  • Beth Niebuhr

    Reply Reply November 18, 2015

    I’ve read about Philippe Petite too and he said it’s a learned skill to do that type of walking. Too much fear there for most of us. We certainly do need to step outside our comfort zones and do things that bring us fear, however, or we are unlikely to achieve success. One step at a time.

    • Jennifer Hazlett

      Reply Reply November 20, 2015

      Hi Beth, Thank you for commenting. Philippe is certainly in a league of his own. There are very few people every in the world who would attempt his feat! I’m looking forward to learning more. His books are on my Christmas list :)

  • Beverley Golden

    Reply Reply November 18, 2015

    Great post Jennifer, because it is a topic all human beings can relate to. Fear is inherent to who we are. What isn’t inherent is allowing our fear to stop us dead in our tracks, which is what I believe a lot of people do instead of facing the fear and pushing through it.

    One of the things I have learned is to ask myself, “What is the worst that can happen?”. Generally our imagined fear is much greater than what actually could happen. This reminded me of the Neale Donald Walsch quote “Life begins at the end of your comfort zone.” The only way we humans can stretch and grow is to dare to move beyond our fear and see what lies on the other side.

    Your mentor Tina Forsythe offered a wonderful way to look at fear and to empower yourself to look at it in your own life and then to move forward in spite of it. I look forward to seeing “The Walk”, although I am sure it is quite a thrill ride to watch. I have also been fascinated lately by how people are drawn to something that elicits fear in them and yet, are so compelled by it, they have to do it!

    • Jennifer Hazlett

      Reply Reply November 20, 2015

      Hi Beverley, Thanks for your comments and insights on how you handle fear. Yes, it can easily stop us in our tracks IF we let it. I love the Neale Donald Walsch quote. So true! Extreme sports have become really popular haven’t they? It kind of compares to the thrill of riding a roller coaster :)

  • Sabrina Quairoli

    Reply Reply November 18, 2015

    Great post! I think it is so important to do. I know many people who just think too much. It stops them from doing something and improving their lives. Fear kills any motivation. Whe I first do something new, I always have fear. But when I finish it, I feel more accomplished too.

    • Jennifer Hazlett

      Reply Reply November 20, 2015

      Hi Sabrina, Thank you for your comment. That’s so true, when we over think something we often don’t follow thru which is unfortunate because, like you said, it can be very rewarding when we do.

  • Roslyn Tanner Evans

    Reply Reply November 19, 2015

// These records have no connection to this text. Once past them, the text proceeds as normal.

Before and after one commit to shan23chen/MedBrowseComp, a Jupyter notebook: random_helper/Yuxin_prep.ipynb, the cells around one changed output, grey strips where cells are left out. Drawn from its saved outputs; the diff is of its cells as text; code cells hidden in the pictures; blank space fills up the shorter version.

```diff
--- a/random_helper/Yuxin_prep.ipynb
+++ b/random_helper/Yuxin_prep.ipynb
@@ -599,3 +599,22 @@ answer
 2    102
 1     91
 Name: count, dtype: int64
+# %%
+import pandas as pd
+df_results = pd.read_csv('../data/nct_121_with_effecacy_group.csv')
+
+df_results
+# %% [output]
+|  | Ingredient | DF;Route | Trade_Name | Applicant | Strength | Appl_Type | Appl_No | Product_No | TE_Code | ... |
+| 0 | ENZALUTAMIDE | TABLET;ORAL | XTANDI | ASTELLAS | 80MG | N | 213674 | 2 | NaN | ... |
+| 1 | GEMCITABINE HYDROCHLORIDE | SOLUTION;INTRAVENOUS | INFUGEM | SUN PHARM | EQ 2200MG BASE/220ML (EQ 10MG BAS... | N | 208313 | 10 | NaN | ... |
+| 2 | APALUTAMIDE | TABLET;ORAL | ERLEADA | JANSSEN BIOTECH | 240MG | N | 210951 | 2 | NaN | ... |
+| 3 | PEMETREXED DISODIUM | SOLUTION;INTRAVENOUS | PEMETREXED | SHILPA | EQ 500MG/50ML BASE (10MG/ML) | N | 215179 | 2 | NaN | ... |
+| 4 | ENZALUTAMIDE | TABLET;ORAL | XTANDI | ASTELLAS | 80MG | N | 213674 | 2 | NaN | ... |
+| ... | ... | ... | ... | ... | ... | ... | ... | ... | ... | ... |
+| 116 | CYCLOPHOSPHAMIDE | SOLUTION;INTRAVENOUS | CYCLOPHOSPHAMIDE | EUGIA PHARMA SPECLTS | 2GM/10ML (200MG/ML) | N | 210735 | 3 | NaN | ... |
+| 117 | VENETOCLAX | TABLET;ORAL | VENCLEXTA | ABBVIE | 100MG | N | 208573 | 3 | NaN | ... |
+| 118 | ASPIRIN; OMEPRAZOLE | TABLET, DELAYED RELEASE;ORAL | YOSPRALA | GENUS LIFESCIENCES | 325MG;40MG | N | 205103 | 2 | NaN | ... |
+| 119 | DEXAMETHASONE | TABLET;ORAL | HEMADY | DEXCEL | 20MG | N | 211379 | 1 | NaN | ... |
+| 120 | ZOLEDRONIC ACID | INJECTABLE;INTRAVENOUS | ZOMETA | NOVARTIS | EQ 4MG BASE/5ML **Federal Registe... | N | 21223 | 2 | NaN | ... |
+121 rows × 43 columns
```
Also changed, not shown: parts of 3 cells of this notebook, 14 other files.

    Twenty years ago in a transformational workshop I learned that everyone has some fears, but the key is to take it with you. I grabbed that view and it made a huge difference professionally and personally. Enjoyed the reference to the movie and to other perspectives. The last thing I want is to let fear stop me from lving a full life. Thanks for addressing this topic in an interesting way.

    • Jennifer Hazlett

      Reply Reply November 20, 2015

      Thanks for your comments, Rosalyn. I like the perspective you shared to “take it with you”. Would love if you could expand on that.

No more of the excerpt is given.